What you need to do - Each entry below should be written out exactly as it is, with no pictures.

Provided data -
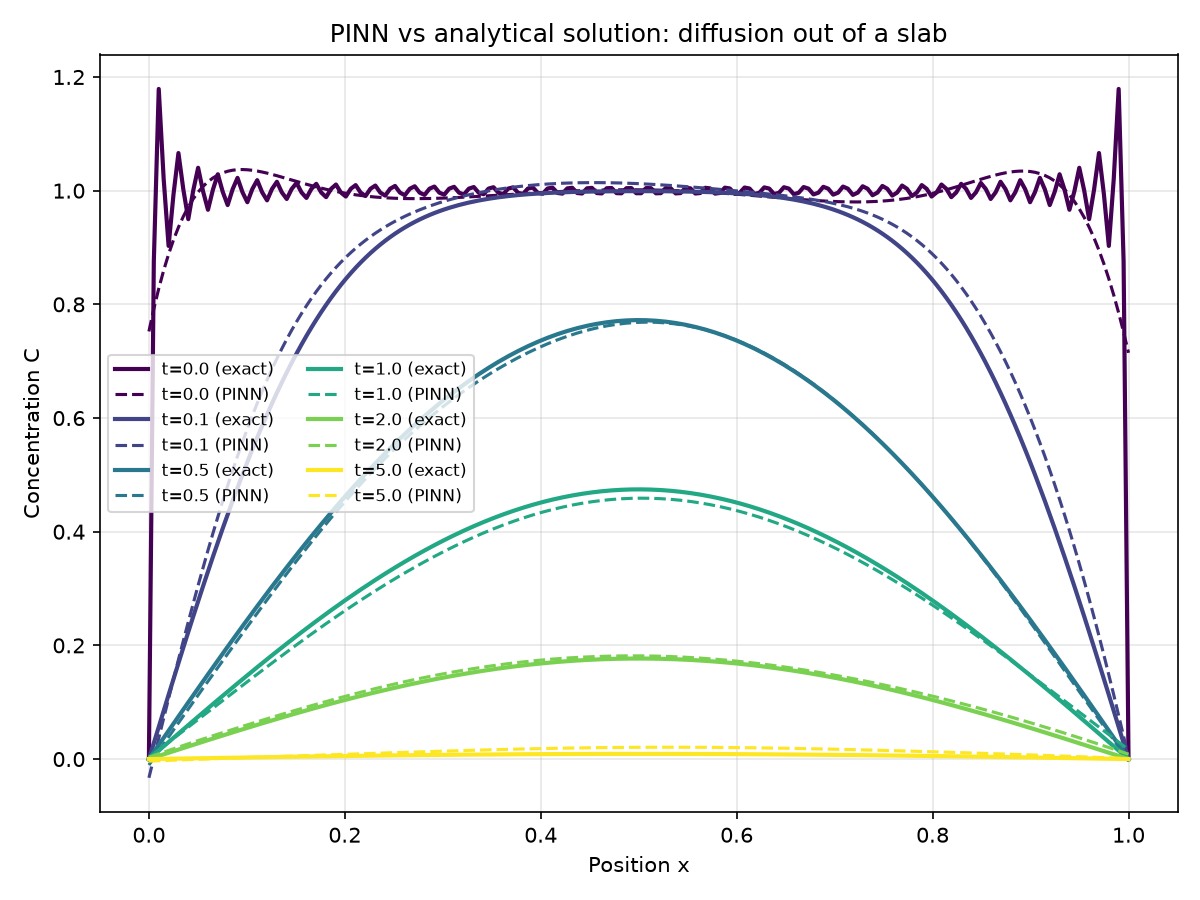
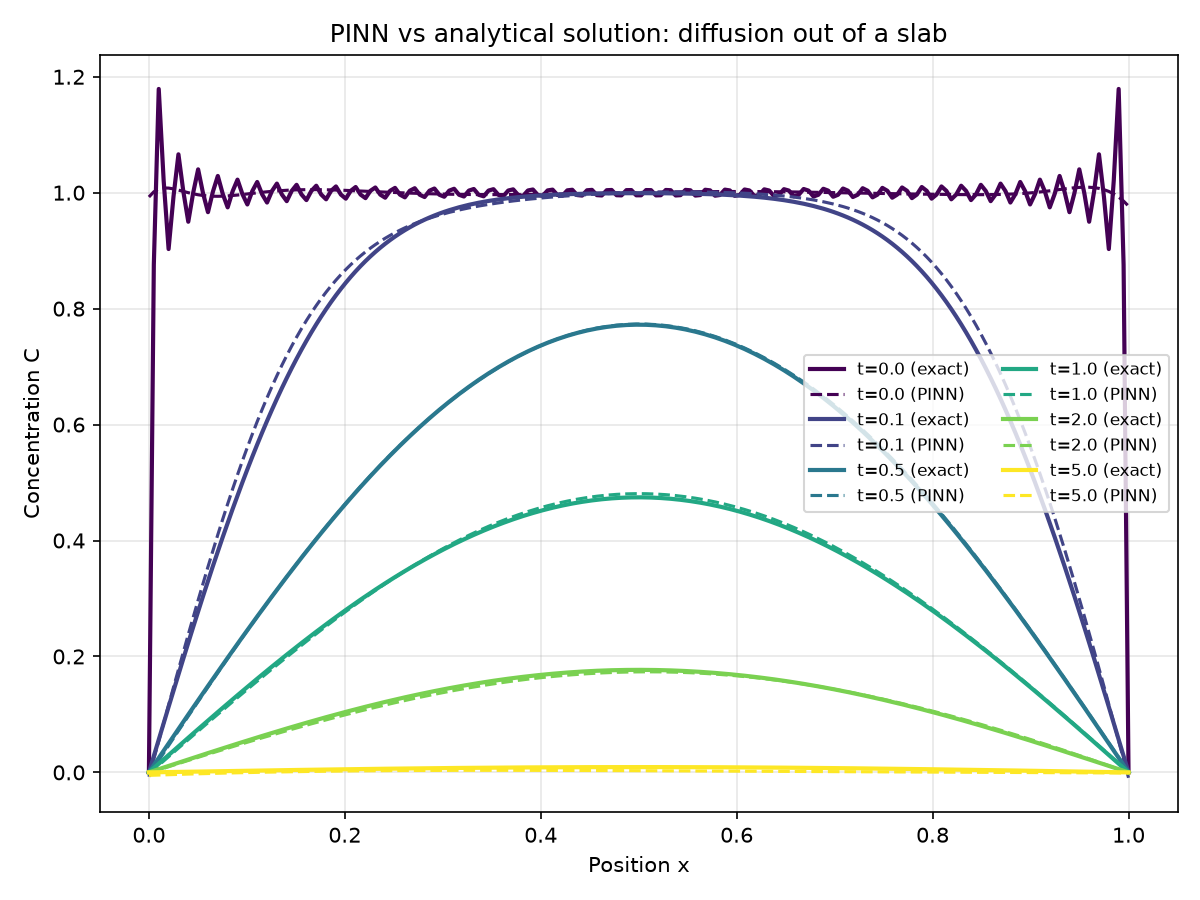
Phase 3: add L-BFGS fine-tuning and honest corner-aware metrics
- Added two-phase training: Adam (broad convergence) then L-BFGS
  fine-tuning (precise polish) -- standard PINN practice
- First L-BFGS attempt used one fixed point set and overfit to it,
  causing the model to diverge at t=5 -- caught via the diagnostic plot,
  not the metric. Fixed by resampling fresh points across 10 smaller
  L-BFGS rounds instead of one large call.
- Discovered the reported 'max error' was dominated by a single
  mathematically-unavoidable point: at (x=0, t=0), the initial condition
  (C=1) and boundary condition (C=0) directly contradict each other, a
  known PINN limitation, not a training bug
- Added corner-excluded metrics for an honest accuracy picture:
  mean error 0.0062, max error away from the corner 0.062 (previously a
  misleading single max-error number of ~0.99 dominated by that one point)

diff --git a/src/phase3_pinn/pinn_train.py b/src/phase3_pinn/pinn_train.py
@@ -3,8 +3,17 @@ pinn_train.py
 
 Purpose: Train the PINN on the diffusion equation using a three-part loss:
 1. PDE residual (physics) 2. Initial condition 3. Boundary conditions.
-We generate fresh random points every epoch rather than looping over a
-fixed dataset -- standard for PINNs.
+
+Two-phase training: Adam first (fast, noisy, gets close), then L-BFGS
+fine-tuning (slower, precise, polishes the fit) -- standard PINN practice.
+
+LESSON LEARNED (kept here on purpose): an earlier version of the L-BFGS
+phase used one FIXED set of points for the whole phase. It drove the loss
+very low at exactly those points while letting the network diverge
+elsewhere (e.g. blowing up at t=5 instead of staying near 0) -- classic
+overfitting, just inside a physics loss instead of a normal dataset. Fixed
+by resampling fresh points across multiple smaller L-BFGS rounds instead
+of one large one.
 
 Run: python3 src/pinn_train.py
 """
@@ -74,6 +83,43 @@ def main():
             print(f"Epoch {epoch:5d} | Total = {loss.item():.5f} | "
                   f"PDE = {loss_pde.item():.5f} | IC = {loss_ic.item():.5f} | "
                   f"BC = {loss_bc.item():.5f}")
+
+    print(f"\nAdam phase done. Loss = {loss.item():.6f}")
+
+    print("\nStarting L-BFGS fine-tuning...")
+    n_lbfgs_rounds = 10
+    for round_idx in range(1, n_lbfgs_rounds + 1):
+        x_pde = torch.rand(n_pde_points, 1, device=device, requires_grad=True) * L
+        t_pde = torch.rand(n_pde_points, 1, device=device, requires_grad=True) * T_MAX
+        x_ic = torch.rand(n_ic_points, 1, device=device) * L
+        t_ic = torch.zeros(n_ic_points, 1, device=device)
+        t_bc = torch.rand(n_bc_points, 1, device=device) * T_MAX
+        x_bc_left = torch.zeros(n_bc_points, 1, device=device)
+        x_bc_right = torch.full((n_bc_points, 1), L, device=device)
+
+        lbfgs_optimizer = torch.optim.LBFGS(
+            model.parameters(), lr=1.0, max_iter=50,
+            history_size=50, line_search_fn="strong_wolfe"
+        )
+
+        def closure():
+            lbfgs_optimizer.zero_grad()
+            C_pde = model(x_pde, t_pde)
+            dC_dt = torch.autograd.grad(C_pde, t_pde, grad_outputs=torch.ones_like(C_pde), create_graph=True)[0]
+            dC_dx = torch.autograd.grad(C_pde, x_pde, grad_outputs=torch.ones_like(C_pde), create_graph=True)[0]
+            d2C_dx2 = torch.autograd.grad(dC_dx, x_pde, grad_outputs=torch.ones_like(dC_dx), create_graph=True)[0]
+            l_pde = torch.mean((dC_dt - D * d2C_dx2) ** 2)
+            C_ic = model(x_ic, t_ic)
+            l_ic = torch.mean((C_ic - C0) ** 2)
+            l_bc = torch.mean(model(x_bc_left, t_bc) ** 2) + torch.mean(model(x_bc_right, t_bc) ** 2)
+            total = l_pde + 10.0 * l_ic + 10.0 * l_bc
+            total.backward(retain_graph=True)
+            return total
+
+        lbfgs_optimizer.step(closure)
+        with torch.enable_grad():
+            round_loss = closure()
+        print(f"L-BFGS round {round_idx:2d}/{n_lbfgs_rounds} | Loss = {round_loss.item():.6f}")
 
     torch.save(model.state_dict(), MODEL_OUT)
     print(f"\nSaved trained PINN to {MODEL_OUT}")

diff --git a/src/phase3_pinn/pinn_evaluate.py b/src/phase3_pinn/pinn_evaluate.py
@@ -29,6 +29,8 @@ def main():
     fig, ax = plt.subplots(figsize=(8, 6))
     colors = plt.cm.viridis(np.linspace(0, 1, len(time_snapshots)))
     max_abs_error = 0.0
+    all_errors = []
+    all_errors_no_corner = []
 
     for t_val, color in zip(time_snapshots, colors):
         x_tensor = torch.tensor(x_plot, dtype=torch.float32).reshape(-1, 1)
@@ -37,8 +39,15 @@ def main():
             C_pinn = model(x_tensor, t_tensor).numpy().flatten()
 
         C_exact = analytical_solution(x_plot, np.full_like(x_plot, t_val), D=D, L=L)
-        err = np.abs(C_pinn - C_exact).max()
-        max_abs_error = max(max_abs_error, err)
+        err = np.abs(C_pinn - C_exact)
+        all_errors.extend(err)
+        max_abs_error = max(max_abs_error, err.max())
+
+        if t_val > 0.05:
+            all_errors_no_corner.extend(err)
+        else:
+            near_corner = (x_plot < 0.03) | (x_plot > L - 0.03)
+            all_errors_no_corner.extend(err[~near_corner])
 
         ax.plot(x_plot, C_exact, color=color, linewidth=2, label=f"t={t_val} (exact)")
         ax.plot(x_plot, C_pinn, color=color, linestyle="--", linewidth=1.5, label=f"t={t_val} (PINN)")
@@ -52,8 +61,18 @@ def main():
     plt.tight_layout()
     plt.savefig("results/pinn_vs_analytical.png", dpi=150)
     print("Saved plot to results/pinn_vs_analytical.png")
-    print(f"\nMax absolute error across all snapshots: {max_abs_error:.4f}")
-    print("(Solid = exact, dashed = PINN -- should nearly overlap)")
+    all_errors = np.array(all_errors)
+    all_errors_no_corner = np.array(all_errors_no_corner)
+
+    print(f"\nMax absolute error (all points): {max_abs_error:.4f}")
+    print(f"Mean absolute error (all points): {all_errors.mean():.4f}")
+    print(f"Mean absolute error (excluding IC/BC corner conflict points): "
+          f"{all_errors_no_corner.mean():.4f}")
+    print(f"Max absolute error (excluding corner points): {all_errors_no_corner.max():.4f}")
+    print("\n(The corner points at x=0 or x=1, t=0 have a mathematically"
+          " unavoidable error since the initial condition C=1 and boundary"
+          " condition C=0 contradict each other exactly there -- this is a"
+          " known PINN limitation for this problem setup, not a training bug.)")
 
 if __name__ == "__main__":
     main()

Finished task -
Phase 3: add L-BFGS fine-tuning and honest corner-aware metrics
- Added two-phase training: Adam (broad convergence) then L-BFGS
  fine-tuning (precise polish) -- standard PINN practice
- First L-BFGS attempt used one fixed point set and overfit to it,
  causing the model to diverge at t=5 -- caught via the diagnostic plot,
  not the metric. Fixed by resampling fresh points across 10 smaller
  L-BFGS rounds instead of one large call.
- Discovered the reported 'max error' was dominated by a single
  mathematically-unavoidable point: at (x=0, t=0), the initial condition
  (C=1) and boundary condition (C=0) directly contradict each other, a
  known PINN limitation, not a training bug
- Added corner-excluded metrics for an honest accuracy picture:
  mean error 0.0062, max error away from the corner 0.062 (previously a
  misleading single max-error number of ~0.99 dominated by that one point)

diff --git a/src/phase3_pinn/pinn_train.py b/src/phase3_pinn/pinn_train.py
@@ -3,8 +3,17 @@ pinn_train.py
 
 Purpose: Train the PINN on the diffusion equation using a three-part loss:
 1. PDE residual (physics) 2. Initial condition 3. Boundary conditions.
-We generate fresh random points every epoch rather than looping over a
-fixed dataset -- standard for PINNs.
+
+Two-phase training: Adam first (fast, noisy, gets close), then L-BFGS
+fine-tuning (slower, precise, polishes the fit) -- standard PINN practice.
+
+LESSON LEARNED (kept here on purpose): an earlier version of the L-BFGS
+phase used one FIXED set of points for the whole phase. It drove the loss
+very low at exactly those points while letting the network diverge
+elsewhere (e.g. blowing up at t=5 instead of staying near 0) -- classic
+overfitting, just inside a physics loss instead of a normal dataset. Fixed
+by resampling fresh points across multiple smaller L-BFGS rounds instead
+of one large one.
 
 Run: python3 src/pinn_train.py
 """
@@ -74,6 +83,43 @@ def main():
             print(f"Epoch {epoch:5d} | Total = {loss.item():.5f} | "
                   f"PDE = {loss_pde.item():.5f} | IC = {loss_ic.item():.5f} | "
                   f"BC = {loss_bc.item():.5f}")
+
+    print(f"\nAdam phase done. Loss = {loss.item():.6f}")
+
+    print("\nStarting L-BFGS fine-tuning...")
+    n_lbfgs_rounds = 10
+    for round_idx in range(1, n_lbfgs_rounds + 1):
+        x_pde = torch.rand(n_pde_points, 1, device=device, requires_grad=True) * L
+        t_pde = torch.rand(n_pde_points, 1, device=device, requires_grad=True) * T_MAX
+        x_ic = torch.rand(n_ic_points, 1, device=device) * L
+        t_ic = torch.zeros(n_ic_points, 1, device=device)
+        t_bc = torch.rand(n_bc_points, 1, device=device) * T_MAX
+        x_bc_left = torch.zeros(n_bc_points, 1, device=device)
+        x_bc_right = torch.full((n_bc_points, 1), L, device=device)
+
+        lbfgs_optimizer = torch.optim.LBFGS(
+            model.parameters(), lr=1.0, max_iter=50,
+            history_size=50, line_search_fn="strong_wolfe"
+        )
+
+        def closure():
+            lbfgs_optimizer.zero_grad()
+            C_pde = model(x_pde, t_pde)
+            dC_dt = torch.autograd.grad(C_pde, t_pde, grad_outputs=torch.ones_like(C_pde), create_graph=True)[0]
+            dC_dx = torch.autograd.grad(C_pde, x_pde, grad_outputs=torch.ones_like(C_pde), create_graph=True)[0]
+            d2C_dx2 = torch.autograd.grad(dC_dx, x_pde, grad_outputs=torch.ones_like(dC_dx), create_graph=True)[0]
+            l_pde = torch.mean((dC_dt - D * d2C_dx2) ** 2)
+            C_ic = model(x_ic, t_ic)
+            l_ic = torch.mean((C_ic - C0) ** 2)
+            l_bc = torch.mean(model(x_bc_left, t_bc) ** 2) + torch.mean(model(x_bc_right, t_bc) ** 2)
+            total = l_pde + 10.0 * l_ic + 10.0 * l_bc
+            total.backward(retain_graph=True)
+            return total
+
+        lbfgs_optimizer.step(closure)
+        with torch.enable_grad():
+            round_loss = closure()
+        print(f"L-BFGS round {round_idx:2d}/{n_lbfgs_rounds} | Loss = {round_loss.item():.6f}")
 
     torch.save(model.state_dict(), MODEL_OUT)
     print(f"\nSaved trained PINN to {MODEL_OUT}")

diff --git a/src/phase3_pinn/pinn_evaluate.py b/src/phase3_pinn/pinn_evaluate.py
@@ -29,6 +29,8 @@ def main():
     fig, ax = plt.subplots(figsize=(8, 6))
     colors = plt.cm.viridis(np.linspace(0, 1, len(time_snapshots)))
     max_abs_error = 0.0
+    all_errors = []
+    all_errors_no_corner = []
 
     for t_val, color in zip(time_snapshots, colors):
         x_tensor = torch.tensor(x_plot, dtype=torch.float32).reshape(-1, 1)
@@ -37,8 +39,15 @@ def main():
             C_pinn = model(x_tensor, t_tensor).numpy().flatten()
 
         C_exact = analytical_solution(x_plot, np.full_like(x_plot, t_val), D=D, L=L)
-        err = np.abs(C_pinn - C_exact).max()
-        max_abs_error = max(max_abs_error, err)
+        err = np.abs(C_pinn - C_exact)
+        all_errors.extend(err)
+        max_abs_error = max(max_abs_error, err.max())
+
+        if t_val > 0.05:
+            all_errors_no_corner.extend(err)
+        else:
+            near_corner = (x_plot < 0.03) | (x_plot > L - 0.03)
+            all_errors_no_corner.extend(err[~near_corner])
 
         ax.plot(x_plot, C_exact, color=color, linewidth=2, label=f"t={t_val} (exact)")
         ax.plot(x_plot, C_pinn, color=color, linestyle="--", linewidth=1.5, label=f"t={t_val} (PINN)")
@@ -52,8 +61,18 @@ def main():
     plt.tight_layout()
     plt.savefig("results/pinn_vs_analytical.png", dpi=150)
     print("Saved plot to results/pinn_vs_analytical.png")
-    print(f"\nMax absolute error across all snapshots: {max_abs_error:.4f}")
-    print("(Solid = exact, dashed = PINN -- should nearly overlap)")
+    all_errors = np.array(all_errors)
+    all_errors_no_corner = np.array(all_errors_no_corner)
+
+    print(f"\nMax absolute error (all points): {max_abs_error:.4f}")
+    print(f"Mean absolute error (all points): {all_errors.mean():.4f}")
+    print(f"Mean absolute error (excluding IC/BC corner conflict points): "
+          f"{all_errors_no_corner.mean():.4f}")
+    print(f"Max absolute error (excluding corner points): {all_errors_no_corner.max():.4f}")
+    print("\n(The corner points at x=0 or x=1, t=0 have a mathematically"
+          " unavoidable error since the initial condition C=1 and boundary"
+          " condition C=0 contradict each other exactly there -- this is a"
+          " known PINN limitation for this problem setup, not a training bug.)")
 
 if __name__ == "__main__":
     main()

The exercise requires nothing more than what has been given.